[REQUIREMENT]:
Whichever lines of the entries hold the word "Also" should be identified and copied.
AVAILABLE DATA START
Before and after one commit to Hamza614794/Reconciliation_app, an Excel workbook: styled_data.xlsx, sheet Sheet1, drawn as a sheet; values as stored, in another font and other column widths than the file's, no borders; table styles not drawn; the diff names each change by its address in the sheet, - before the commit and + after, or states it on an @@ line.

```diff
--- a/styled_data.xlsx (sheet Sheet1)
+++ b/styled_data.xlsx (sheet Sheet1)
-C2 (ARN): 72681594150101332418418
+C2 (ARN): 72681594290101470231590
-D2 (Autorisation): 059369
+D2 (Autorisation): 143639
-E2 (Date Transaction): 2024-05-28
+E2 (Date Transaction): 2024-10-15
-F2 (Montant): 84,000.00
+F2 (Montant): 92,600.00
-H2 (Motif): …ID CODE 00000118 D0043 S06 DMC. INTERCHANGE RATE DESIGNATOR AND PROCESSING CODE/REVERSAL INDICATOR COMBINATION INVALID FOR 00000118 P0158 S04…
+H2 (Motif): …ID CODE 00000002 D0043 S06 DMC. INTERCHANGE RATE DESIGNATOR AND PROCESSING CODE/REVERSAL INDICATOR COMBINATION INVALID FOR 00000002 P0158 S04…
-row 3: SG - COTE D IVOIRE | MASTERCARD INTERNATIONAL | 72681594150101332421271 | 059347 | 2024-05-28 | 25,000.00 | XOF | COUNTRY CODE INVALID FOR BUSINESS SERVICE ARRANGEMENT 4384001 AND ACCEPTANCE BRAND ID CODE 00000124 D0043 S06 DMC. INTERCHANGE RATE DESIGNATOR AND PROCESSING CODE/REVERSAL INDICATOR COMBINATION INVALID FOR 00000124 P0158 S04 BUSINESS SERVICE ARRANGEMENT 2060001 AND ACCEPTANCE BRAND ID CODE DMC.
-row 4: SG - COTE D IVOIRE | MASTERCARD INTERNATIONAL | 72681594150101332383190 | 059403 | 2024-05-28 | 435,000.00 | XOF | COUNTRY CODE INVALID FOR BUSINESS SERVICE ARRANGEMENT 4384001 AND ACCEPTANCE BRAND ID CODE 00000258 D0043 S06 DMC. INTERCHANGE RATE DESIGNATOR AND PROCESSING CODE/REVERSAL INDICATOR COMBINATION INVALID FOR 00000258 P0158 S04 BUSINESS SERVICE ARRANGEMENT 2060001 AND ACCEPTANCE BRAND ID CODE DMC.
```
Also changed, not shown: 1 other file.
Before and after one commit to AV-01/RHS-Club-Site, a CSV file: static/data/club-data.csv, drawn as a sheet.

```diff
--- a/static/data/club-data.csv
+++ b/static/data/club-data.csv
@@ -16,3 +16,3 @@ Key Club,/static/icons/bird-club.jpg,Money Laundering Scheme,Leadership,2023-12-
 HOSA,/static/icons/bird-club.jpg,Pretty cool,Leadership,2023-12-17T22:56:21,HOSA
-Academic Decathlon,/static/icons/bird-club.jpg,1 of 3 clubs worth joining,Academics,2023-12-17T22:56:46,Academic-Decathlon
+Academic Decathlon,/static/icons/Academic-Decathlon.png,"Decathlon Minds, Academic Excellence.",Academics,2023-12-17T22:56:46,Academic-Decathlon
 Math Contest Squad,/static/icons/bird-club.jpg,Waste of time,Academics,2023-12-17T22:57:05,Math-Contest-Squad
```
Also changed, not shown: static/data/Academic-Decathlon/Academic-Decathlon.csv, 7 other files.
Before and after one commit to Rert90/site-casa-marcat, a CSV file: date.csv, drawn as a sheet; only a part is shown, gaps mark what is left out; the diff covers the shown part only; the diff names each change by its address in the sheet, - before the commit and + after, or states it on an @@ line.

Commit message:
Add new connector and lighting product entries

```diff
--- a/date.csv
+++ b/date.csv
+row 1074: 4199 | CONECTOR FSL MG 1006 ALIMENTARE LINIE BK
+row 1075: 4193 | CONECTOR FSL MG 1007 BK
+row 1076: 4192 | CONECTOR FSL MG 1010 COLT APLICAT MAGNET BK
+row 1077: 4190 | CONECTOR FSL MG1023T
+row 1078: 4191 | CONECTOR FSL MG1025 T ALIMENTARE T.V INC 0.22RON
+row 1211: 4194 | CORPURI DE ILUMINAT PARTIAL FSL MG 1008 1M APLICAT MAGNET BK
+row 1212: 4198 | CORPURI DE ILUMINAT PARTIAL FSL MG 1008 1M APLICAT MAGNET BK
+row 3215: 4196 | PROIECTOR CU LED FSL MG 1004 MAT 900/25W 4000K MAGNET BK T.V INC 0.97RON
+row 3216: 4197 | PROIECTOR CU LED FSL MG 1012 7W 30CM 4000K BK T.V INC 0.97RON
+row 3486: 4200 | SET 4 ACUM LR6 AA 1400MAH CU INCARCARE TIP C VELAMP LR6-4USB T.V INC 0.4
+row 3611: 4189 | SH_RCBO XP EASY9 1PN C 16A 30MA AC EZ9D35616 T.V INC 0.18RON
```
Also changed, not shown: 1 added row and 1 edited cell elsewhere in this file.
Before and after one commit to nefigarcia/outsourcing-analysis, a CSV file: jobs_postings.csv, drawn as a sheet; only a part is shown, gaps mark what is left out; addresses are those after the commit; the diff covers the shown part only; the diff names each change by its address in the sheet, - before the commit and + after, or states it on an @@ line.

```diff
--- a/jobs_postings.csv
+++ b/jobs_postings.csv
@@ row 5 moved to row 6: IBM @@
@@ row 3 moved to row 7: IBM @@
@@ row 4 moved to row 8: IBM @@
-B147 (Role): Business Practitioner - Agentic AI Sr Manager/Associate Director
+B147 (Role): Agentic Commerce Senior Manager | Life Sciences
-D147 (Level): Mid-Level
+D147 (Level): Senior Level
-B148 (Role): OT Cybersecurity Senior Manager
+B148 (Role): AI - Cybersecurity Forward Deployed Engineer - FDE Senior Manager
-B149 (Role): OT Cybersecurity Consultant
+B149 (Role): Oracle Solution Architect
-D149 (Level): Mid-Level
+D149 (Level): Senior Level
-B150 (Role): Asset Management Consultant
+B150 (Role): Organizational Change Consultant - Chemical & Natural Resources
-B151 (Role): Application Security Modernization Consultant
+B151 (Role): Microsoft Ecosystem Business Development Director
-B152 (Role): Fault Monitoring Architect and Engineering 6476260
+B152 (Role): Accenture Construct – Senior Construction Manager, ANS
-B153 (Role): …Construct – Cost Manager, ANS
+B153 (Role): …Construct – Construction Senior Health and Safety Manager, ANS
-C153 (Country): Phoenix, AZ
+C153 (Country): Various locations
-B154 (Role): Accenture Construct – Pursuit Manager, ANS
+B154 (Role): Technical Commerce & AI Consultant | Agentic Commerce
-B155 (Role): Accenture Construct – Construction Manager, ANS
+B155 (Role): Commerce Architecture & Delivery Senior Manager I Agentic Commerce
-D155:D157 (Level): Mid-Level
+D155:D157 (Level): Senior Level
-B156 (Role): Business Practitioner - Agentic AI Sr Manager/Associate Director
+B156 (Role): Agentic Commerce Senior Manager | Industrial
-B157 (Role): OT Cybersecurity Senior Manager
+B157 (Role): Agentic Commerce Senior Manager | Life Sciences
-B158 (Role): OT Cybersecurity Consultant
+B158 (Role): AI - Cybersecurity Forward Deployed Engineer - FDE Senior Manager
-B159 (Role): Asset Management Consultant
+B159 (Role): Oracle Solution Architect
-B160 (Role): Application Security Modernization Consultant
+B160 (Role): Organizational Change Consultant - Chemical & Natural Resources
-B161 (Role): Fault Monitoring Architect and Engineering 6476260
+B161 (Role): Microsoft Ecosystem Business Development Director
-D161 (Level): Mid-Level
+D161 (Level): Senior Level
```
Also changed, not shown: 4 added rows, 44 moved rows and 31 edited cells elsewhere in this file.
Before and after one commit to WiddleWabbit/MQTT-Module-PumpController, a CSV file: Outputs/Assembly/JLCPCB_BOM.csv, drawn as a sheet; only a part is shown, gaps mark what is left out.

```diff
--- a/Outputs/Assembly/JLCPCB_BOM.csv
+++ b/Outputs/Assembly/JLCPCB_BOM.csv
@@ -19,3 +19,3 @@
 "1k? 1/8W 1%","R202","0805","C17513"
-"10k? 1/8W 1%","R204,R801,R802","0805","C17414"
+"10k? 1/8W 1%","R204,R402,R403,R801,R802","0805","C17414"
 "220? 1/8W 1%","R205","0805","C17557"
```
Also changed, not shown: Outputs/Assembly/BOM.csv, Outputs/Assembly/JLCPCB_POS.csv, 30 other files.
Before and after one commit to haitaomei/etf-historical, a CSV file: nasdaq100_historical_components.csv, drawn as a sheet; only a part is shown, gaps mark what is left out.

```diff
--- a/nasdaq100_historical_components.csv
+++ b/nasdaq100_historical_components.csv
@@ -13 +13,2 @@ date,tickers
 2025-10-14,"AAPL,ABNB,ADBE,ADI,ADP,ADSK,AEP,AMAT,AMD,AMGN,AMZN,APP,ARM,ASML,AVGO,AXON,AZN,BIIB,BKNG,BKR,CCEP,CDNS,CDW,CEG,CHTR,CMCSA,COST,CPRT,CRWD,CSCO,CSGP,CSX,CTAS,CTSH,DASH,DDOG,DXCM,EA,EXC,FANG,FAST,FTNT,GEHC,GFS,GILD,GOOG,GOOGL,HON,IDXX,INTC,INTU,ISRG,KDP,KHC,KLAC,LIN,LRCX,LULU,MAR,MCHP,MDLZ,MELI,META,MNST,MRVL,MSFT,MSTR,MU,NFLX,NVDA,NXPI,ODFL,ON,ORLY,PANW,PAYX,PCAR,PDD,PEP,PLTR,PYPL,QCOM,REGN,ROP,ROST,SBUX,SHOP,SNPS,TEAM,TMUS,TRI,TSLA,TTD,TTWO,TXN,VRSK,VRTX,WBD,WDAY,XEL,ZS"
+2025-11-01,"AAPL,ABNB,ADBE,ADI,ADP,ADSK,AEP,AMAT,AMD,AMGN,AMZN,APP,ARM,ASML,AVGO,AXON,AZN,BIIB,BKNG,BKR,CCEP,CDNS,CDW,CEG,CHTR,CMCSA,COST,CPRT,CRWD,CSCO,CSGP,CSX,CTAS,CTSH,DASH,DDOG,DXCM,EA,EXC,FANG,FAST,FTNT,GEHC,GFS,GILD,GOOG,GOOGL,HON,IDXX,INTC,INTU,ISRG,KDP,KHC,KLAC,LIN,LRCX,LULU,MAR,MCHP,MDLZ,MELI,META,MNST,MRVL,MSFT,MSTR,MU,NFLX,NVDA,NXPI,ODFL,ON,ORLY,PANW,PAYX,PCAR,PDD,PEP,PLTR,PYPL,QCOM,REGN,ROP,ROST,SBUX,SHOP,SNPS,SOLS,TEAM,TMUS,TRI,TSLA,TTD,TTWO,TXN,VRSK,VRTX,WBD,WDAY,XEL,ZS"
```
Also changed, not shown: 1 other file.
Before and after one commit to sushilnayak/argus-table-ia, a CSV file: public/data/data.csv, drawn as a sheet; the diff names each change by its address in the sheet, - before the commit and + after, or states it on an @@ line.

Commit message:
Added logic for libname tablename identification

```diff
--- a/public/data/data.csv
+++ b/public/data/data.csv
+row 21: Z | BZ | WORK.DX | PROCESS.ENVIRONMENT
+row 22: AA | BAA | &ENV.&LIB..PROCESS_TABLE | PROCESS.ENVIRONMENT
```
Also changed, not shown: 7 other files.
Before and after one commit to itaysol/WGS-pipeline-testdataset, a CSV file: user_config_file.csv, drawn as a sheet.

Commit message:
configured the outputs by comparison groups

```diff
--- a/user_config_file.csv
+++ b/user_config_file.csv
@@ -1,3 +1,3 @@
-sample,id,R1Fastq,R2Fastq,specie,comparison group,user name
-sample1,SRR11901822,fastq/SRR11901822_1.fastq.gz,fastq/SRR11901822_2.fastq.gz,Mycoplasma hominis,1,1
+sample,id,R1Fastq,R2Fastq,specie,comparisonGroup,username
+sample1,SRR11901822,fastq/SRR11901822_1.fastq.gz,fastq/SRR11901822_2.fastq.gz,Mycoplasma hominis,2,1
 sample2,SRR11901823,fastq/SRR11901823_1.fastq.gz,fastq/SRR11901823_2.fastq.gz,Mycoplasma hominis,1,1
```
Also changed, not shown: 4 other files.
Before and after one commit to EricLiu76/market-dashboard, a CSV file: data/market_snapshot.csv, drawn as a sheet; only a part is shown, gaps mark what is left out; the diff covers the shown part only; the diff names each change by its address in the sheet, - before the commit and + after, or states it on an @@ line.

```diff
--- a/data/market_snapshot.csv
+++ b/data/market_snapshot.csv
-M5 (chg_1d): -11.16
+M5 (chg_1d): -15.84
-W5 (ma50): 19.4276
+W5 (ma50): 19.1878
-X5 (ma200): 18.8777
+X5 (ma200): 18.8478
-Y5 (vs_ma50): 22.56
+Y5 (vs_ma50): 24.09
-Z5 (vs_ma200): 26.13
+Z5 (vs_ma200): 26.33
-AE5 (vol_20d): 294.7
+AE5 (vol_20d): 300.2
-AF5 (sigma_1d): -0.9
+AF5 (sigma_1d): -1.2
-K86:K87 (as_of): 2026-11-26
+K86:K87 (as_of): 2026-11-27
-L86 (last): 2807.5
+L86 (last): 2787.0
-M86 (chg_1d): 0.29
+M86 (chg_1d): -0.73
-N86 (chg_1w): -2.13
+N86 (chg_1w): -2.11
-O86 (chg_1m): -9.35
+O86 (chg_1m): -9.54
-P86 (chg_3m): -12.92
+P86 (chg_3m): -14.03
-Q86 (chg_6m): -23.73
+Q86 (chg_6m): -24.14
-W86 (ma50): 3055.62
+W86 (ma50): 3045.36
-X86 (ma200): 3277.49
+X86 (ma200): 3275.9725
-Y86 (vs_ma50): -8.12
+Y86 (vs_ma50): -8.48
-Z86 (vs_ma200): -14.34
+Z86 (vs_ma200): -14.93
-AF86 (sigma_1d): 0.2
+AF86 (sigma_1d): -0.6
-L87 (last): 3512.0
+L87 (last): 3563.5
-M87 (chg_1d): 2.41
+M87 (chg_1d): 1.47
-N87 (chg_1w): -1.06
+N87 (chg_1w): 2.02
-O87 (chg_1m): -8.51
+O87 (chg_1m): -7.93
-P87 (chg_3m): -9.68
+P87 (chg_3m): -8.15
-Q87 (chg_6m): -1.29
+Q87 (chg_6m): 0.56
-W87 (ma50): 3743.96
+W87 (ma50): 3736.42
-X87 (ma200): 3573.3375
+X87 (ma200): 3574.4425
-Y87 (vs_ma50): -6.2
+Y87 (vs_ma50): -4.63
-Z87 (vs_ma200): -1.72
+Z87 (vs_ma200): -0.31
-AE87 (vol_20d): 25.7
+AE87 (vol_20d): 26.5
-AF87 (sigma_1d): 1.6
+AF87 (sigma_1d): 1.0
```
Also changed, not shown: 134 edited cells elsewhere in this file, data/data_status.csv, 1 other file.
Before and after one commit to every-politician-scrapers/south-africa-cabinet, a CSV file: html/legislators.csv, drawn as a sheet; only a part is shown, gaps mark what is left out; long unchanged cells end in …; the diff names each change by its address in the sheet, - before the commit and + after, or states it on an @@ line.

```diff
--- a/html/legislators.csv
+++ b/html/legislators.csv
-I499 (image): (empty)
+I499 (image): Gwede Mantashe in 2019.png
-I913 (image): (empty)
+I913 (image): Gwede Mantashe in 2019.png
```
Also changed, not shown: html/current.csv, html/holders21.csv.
AVAILABLE DATA END
[RESPONSE BOX]:
Also changed, not shown: 1 other file.
Also changed, not shown: static/data/Academic-Decathlon/Academic-Decathlon.csv, 7 other files.
Also changed, not shown: 1 added row and 1 edited cell elsewhere in this file.
Also changed, not shown: 4 added rows, 44 moved rows and 31 edited cells elsewhere in this file.
Also changed, not shown: Outputs/Assembly/BOM.csv, Outputs/Assembly/JLCPCB_POS.csv, 30 other files.
Also changed, not shown: 1 other file.
Also changed, not shown: 7 other files.
Also changed, not shown: 4 other files.
Also changed, not shown: 134 edited cells elsewhere in this file, data/data_status.csv, 1 other file.
Also changed, not shown: html/current.csv, html/holders21.csv.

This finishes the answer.